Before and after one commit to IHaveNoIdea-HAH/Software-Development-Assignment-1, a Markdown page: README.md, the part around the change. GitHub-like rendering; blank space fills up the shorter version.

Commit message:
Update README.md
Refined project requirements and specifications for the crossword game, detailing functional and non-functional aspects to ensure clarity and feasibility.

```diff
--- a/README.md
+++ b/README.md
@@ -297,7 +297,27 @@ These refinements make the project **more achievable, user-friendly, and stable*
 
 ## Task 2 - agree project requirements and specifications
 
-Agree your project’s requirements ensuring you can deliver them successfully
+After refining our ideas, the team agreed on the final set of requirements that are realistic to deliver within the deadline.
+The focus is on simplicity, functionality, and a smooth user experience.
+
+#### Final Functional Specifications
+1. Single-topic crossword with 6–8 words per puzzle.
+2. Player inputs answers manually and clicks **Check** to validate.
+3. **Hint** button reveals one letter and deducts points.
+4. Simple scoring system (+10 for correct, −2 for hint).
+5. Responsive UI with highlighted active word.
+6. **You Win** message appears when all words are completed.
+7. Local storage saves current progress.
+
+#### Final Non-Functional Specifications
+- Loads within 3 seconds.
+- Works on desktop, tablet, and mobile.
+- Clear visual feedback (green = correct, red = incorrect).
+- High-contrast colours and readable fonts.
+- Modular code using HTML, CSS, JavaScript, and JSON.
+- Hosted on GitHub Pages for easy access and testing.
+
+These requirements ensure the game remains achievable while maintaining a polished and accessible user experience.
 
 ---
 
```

• [EXERCISE DETAILS] Without skipping a line, retype the full listing.

• [RESPONSE FOR THIS EXERCISE]
Before and after one commit to IHaveNoIdea-HAH/Software-Development-Assignment-1, a Markdown page: README.md, the part around the change. GitHub-like rendering; blank space fills up the shorter version.

Commit message:
Update README.md
Refined project requirements and specifications for the crossword game, detailing functional and non-functional aspects to ensure clarity and feasibility.

```diff
--- a/README.md
+++ b/README.md
@@ -297,7 +297,27 @@ These refinements make the project **more achievable, user-friendly, and stable*
 
 ## Task 2 - agree project requirements and specifications
 
-Agree your project’s requirements ensuring you can deliver them successfully
+After refining our ideas, the team agreed on the final set of requirements that are realistic to deliver within the deadline.
+The focus is on simplicity, functionality, and a smooth user experience.
+
+#### Final Functional Specifications
+1. Single-topic crossword with 6–8 words per puzzle.
+2. Player inputs answers manually and clicks **Check** to validate.
+3. **Hint** button reveals one letter and deducts points.
+4. Simple scoring system (+10 for correct, −2 for hint).
+5. Responsive UI with highlighted active word.
+6. **You Win** message appears when all words are completed.
+7. Local storage saves current progress.
+
+#### Final Non-Functional Specifications
+- Loads within 3 seconds.
+- Works on desktop, tablet, and mobile.
+- Clear visual feedback (green = correct, red = incorrect).
+- High-contrast colours and readable fonts.
+- Modular code using HTML, CSS, JavaScript, and JSON.
+- Hosted on GitHub Pages for easy access and testing.
+
+These requirements ensure the game remains achievable while maintaining a polished and accessible user experience.
 
 ---
 
```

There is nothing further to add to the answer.